**Material for this task**

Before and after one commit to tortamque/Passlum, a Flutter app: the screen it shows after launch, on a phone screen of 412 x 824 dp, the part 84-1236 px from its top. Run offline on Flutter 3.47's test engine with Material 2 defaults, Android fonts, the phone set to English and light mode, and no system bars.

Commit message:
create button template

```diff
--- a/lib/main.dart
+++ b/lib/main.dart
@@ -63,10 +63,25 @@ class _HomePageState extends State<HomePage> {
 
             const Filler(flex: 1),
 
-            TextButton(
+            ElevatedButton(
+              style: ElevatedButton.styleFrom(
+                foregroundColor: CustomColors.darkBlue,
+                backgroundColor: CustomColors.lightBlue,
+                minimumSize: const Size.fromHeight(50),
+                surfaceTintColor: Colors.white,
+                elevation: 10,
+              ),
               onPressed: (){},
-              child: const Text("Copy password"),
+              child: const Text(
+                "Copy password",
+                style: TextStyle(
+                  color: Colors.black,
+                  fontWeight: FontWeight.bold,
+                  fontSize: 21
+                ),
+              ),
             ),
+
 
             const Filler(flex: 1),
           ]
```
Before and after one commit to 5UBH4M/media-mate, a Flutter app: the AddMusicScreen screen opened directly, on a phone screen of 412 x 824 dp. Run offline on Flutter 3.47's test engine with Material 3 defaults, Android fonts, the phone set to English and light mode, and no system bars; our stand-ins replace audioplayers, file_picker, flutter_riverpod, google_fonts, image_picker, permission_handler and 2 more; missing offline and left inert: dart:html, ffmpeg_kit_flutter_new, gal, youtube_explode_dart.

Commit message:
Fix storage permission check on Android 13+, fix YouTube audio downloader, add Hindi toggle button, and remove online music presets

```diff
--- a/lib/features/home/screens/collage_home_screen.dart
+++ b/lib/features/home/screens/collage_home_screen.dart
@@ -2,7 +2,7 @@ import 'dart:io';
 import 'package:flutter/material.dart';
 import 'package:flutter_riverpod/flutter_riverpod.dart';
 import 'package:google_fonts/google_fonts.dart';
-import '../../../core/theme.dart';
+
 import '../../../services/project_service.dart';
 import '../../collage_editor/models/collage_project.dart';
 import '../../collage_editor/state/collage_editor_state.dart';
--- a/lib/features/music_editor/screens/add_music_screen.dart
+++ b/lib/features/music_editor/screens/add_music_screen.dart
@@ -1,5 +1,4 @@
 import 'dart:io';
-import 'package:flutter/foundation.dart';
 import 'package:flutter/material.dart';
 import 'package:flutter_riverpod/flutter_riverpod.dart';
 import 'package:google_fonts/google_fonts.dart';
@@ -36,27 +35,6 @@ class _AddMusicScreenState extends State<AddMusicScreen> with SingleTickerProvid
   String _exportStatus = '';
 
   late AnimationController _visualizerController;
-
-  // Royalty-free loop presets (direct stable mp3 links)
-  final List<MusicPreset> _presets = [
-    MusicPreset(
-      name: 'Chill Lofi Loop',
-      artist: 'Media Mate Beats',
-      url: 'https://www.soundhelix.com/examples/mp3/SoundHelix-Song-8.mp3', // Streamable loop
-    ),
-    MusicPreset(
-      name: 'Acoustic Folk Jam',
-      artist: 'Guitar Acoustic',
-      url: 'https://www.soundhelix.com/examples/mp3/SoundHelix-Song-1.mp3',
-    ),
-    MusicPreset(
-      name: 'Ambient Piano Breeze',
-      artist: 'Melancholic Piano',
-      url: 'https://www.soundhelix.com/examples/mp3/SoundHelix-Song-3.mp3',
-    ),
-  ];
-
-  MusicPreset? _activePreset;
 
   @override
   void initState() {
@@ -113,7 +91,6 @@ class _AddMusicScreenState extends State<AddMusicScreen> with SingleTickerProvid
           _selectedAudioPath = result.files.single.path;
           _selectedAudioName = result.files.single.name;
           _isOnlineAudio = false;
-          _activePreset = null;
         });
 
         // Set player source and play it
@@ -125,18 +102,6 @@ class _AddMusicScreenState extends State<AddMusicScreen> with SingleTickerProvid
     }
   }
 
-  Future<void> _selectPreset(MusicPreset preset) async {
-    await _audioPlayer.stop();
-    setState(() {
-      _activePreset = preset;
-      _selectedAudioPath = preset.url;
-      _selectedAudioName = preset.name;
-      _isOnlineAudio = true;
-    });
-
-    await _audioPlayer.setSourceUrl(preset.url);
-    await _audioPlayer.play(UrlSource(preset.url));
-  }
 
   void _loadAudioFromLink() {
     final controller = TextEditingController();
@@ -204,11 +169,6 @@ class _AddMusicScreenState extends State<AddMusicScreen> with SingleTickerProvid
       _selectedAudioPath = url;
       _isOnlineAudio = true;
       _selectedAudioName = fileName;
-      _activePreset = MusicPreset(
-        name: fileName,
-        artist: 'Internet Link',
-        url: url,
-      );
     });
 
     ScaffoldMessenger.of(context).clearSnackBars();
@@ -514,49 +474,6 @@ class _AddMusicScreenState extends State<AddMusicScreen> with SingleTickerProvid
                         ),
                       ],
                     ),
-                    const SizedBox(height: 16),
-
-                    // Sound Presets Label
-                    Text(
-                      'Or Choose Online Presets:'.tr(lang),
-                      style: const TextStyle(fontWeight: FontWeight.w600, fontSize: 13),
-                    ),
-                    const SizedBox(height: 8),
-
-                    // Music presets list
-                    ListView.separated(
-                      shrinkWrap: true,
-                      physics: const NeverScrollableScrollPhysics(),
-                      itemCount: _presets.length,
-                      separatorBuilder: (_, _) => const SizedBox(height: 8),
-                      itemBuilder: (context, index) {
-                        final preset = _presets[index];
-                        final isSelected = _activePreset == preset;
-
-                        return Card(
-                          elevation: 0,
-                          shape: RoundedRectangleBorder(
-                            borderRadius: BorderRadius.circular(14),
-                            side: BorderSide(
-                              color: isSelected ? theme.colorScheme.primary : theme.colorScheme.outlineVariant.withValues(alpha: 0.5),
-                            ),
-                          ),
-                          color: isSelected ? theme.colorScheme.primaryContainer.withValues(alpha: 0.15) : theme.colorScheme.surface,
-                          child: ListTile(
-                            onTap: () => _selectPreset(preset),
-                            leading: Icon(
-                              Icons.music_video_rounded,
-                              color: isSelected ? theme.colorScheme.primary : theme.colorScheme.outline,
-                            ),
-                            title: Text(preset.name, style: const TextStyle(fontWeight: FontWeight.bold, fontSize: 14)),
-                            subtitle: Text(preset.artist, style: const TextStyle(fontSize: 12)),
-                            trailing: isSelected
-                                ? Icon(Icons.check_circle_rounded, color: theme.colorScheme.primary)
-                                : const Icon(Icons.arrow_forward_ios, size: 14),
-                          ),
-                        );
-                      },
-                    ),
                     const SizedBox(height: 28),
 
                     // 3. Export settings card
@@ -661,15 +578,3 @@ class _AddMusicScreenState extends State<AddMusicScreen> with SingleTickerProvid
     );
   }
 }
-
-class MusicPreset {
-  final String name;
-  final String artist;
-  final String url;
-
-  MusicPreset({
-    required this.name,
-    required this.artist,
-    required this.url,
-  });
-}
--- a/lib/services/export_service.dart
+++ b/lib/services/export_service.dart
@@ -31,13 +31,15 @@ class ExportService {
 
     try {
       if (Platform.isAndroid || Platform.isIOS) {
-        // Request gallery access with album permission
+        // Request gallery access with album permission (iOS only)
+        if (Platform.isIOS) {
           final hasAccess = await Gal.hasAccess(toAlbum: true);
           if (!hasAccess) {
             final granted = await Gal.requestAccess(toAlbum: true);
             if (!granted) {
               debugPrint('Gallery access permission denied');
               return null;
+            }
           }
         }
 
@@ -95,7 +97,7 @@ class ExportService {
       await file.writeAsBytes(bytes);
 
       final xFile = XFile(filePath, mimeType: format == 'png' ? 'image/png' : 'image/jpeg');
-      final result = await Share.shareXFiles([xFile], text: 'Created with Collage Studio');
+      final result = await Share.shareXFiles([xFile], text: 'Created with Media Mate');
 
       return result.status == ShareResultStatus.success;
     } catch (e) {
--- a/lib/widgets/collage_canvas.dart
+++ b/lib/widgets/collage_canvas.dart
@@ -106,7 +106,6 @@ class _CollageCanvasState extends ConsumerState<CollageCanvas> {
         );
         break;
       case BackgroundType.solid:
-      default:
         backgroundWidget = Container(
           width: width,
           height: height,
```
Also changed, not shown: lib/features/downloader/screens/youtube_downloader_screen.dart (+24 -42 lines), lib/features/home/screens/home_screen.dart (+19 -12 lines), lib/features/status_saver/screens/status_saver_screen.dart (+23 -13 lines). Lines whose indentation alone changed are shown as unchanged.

**Work to complete**
To answer, copy each line from the material above that has the word "final".

**Task response**
-  final List<MusicPreset> _presets = [
     final controller = TextEditingController();
-                        final preset = _presets[index];
-                        final isSelected = _activePreset == preset;
-  final String name;
-  final String artist;
-  final String url;
           final hasAccess = await Gal.hasAccess(toAlbum: true);
             final granted = await Gal.requestAccess(toAlbum: true);
       final xFile = XFile(filePath, mimeType: format == 'png' ? 'image/png' : 'image/jpeg');
-      final result = await Share.shareXFiles([xFile], text: 'Created with Collage Studio');
+      final result = await Share.shareXFiles([xFile], text: 'Created with Media Mate');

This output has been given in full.